Hello, Slashdot readers. If you're coming here to find out what I think of the 770, you'll want to read this post first. I got one or two negative comments about my mini-review. Rather than hide my thoughts in another comment, I'm going to play them out front 'n' centre...
I'm told that I've misunderstood Nokia's positioning. I disagree. I sat in the press conference next to Steven J. Vaughan-Nichols and we both thought the positioning was askew. IMHO, the positioning is one of the key things that's wrong with the 770 right now. If Nokia's going to market this thing as a home-based device, it's just not going to take off as a mass-market success.
I'm told I didn't check my facts. The facts aren't really in dispute here. I've seen one in the flesh. Two, actually. I doubt there something drastically crippled with the two units I exercised nine hours ago.
Us geeks may love the concept of the 770 (like I said, I wanted to like it, I really did). We may revel in its "revolutionary openness" as one anonymous commenter put it. We may even think that US$350 is a chump-change-cheap impulse buy (although I reckon that's stretching it a bit). Unfortunately, geek-lust does not a successful product make. Look at the Treo 600/650 line. A huge proportion of geeks have these, but is PalmOne a huge success?
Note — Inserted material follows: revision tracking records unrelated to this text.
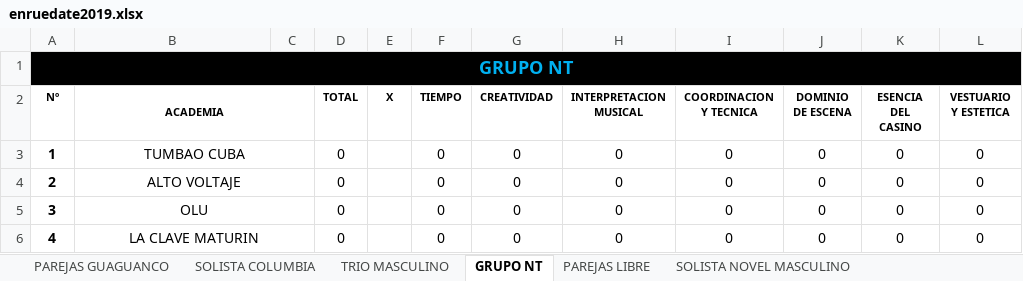
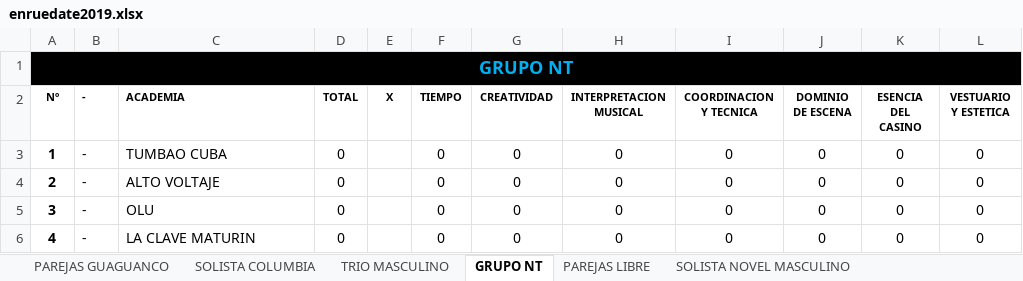
Before and after one commit to aarcela/sweetestKids, an Excel workbook: assets/data/enruedate2019.xlsx, sheet GRUPO NT, drawn as a sheet; values as stored, in another font and other column widths than the file's, no borders; removed rows and columns are numbered as before the commit, all else as after; the diff names each change by its address in the sheet, - before the commit and + after, or states it on an @@ line.

```diff
--- a/assets/data/enruedate2019.xlsx (sheet GRUPO NT)
+++ b/assets/data/enruedate2019.xlsx (sheet GRUPO NT)
+column B (-), rows 3-6: all -
-column C, empty
-C2:C6 alignment: center
+C2:C6 alignment: left
-B2:C2 merged
-B3:C3 merged
-B4:C4 merged
-B5:C5 merged
-B6:C6 merged
```
Also changed, not shown: sheet TRIO MASCULINO, sheet TRIO FEMENINO, 3 other files.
One final thought: items of consumer electronics very, very rarely become successful despite poor marketing. Don't forget: marketing is more than just the "outbound" art of advertising, PR, and so on——it's also the "inbound" art of setting user requirements, positioning, and planning. It seems to me that Nokia has the positioning wrong.
Categories: Nokia 770, Nokia, 770, Linux.